According to the update provided by a source from PayPal, the attack took place on December 6 and was identified at the end of last month. Preliminary inquiries revealed that information such as usernames, dobs and individual tax numbers of individuals was accessed by hackers.
However, on a positive note, none of the siphoned info was found misused and the payment systems remained intact with no compromise logins.
All affected customers will be contacted via email and victims will be provided with a theft monitoring service via Equifax for the next 2 years, says a source from the American multinational financial tech company.

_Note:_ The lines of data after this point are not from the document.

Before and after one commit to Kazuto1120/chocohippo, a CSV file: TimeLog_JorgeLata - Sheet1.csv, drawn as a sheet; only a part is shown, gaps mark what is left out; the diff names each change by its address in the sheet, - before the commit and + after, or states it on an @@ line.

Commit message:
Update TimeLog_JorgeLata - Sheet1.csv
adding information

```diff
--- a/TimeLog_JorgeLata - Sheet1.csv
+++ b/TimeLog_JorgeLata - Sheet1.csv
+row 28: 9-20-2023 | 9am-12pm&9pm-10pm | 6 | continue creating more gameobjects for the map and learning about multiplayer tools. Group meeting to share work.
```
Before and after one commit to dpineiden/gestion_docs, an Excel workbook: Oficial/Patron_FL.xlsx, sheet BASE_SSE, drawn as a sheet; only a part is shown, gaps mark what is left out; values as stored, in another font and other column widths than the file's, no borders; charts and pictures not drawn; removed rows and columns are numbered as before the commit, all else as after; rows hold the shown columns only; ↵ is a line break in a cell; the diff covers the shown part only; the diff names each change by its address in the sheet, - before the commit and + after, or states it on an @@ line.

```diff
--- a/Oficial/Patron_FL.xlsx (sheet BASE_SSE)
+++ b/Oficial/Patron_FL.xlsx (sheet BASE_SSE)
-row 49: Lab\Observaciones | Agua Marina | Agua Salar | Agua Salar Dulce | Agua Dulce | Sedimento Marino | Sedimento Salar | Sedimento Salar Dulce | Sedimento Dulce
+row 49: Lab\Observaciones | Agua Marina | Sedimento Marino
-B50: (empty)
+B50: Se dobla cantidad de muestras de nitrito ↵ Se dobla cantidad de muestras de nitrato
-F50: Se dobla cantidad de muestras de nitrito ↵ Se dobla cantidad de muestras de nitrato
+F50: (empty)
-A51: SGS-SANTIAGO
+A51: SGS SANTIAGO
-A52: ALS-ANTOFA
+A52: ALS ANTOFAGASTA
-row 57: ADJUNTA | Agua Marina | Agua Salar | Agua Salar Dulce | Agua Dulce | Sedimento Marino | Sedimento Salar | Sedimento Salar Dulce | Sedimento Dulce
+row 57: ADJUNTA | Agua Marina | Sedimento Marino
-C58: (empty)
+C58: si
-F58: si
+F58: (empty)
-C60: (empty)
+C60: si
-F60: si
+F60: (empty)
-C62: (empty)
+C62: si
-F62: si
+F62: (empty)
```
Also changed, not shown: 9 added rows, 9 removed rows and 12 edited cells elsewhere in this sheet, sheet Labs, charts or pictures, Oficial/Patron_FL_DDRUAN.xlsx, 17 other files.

Second is the news related to the government of Iran, whose servers have been targeted by a threat actor dubbed Backdoor Diplomacy between July and December 2022. Security firm Palo Alto Networks Unit 42 was the first to discover the digital invasion and has linked the threat linked to Chinese APT group.
MailChimp, the automation based marketing company, is the third to hit the news headlines on Google as its servers have become a victim of a social engineering attack that led to a data leak. According to the official statement from the company, the leak took place on January 11th,2023 through a tool exploit related to Mailchimp Customer Support and Account Administration.
Prima facie reveals the attack took place when hackers got hold of sensitive login info after compromising a computing device used by an employee and a contractor leading to info steal of employee credentials.
Cybersecurity Insiders have resources data from its sources that the attack led to info leak related to companies in cryptocurrency and finance business fields.
Fourth is the news related to Ransomware and is sure to bring in smiles on the faces of all of them who are against the crime and its money minting tactics.
According to an analysis carried by Chainalysis, blockchain technology-based firm that is into research, payments related to ransomware have decreased in the past few months witnessing roughly a drop of 40% from record-breaking $765 million to $456 million in the past two years.
This suggests that most of the victims in the past 16-20 months either failed to pay the ransom or openly confessed to the criminals that they do not want to bow down to their demands.
It is unclear whether the victims faced serious repercussions for denying a pay to the criminals. However, payment refusal also means that the targeted victims could recover their encrypted data by other means, like via backups or free decryption keys offered by many security firms these days.
Thus, it clearly suggests that the business of spreading file encrypting malware is not lucrative anymore. So, are the criminals going to shift their business focus to other means or will they intensify the malware to a new peak, will only be known with time.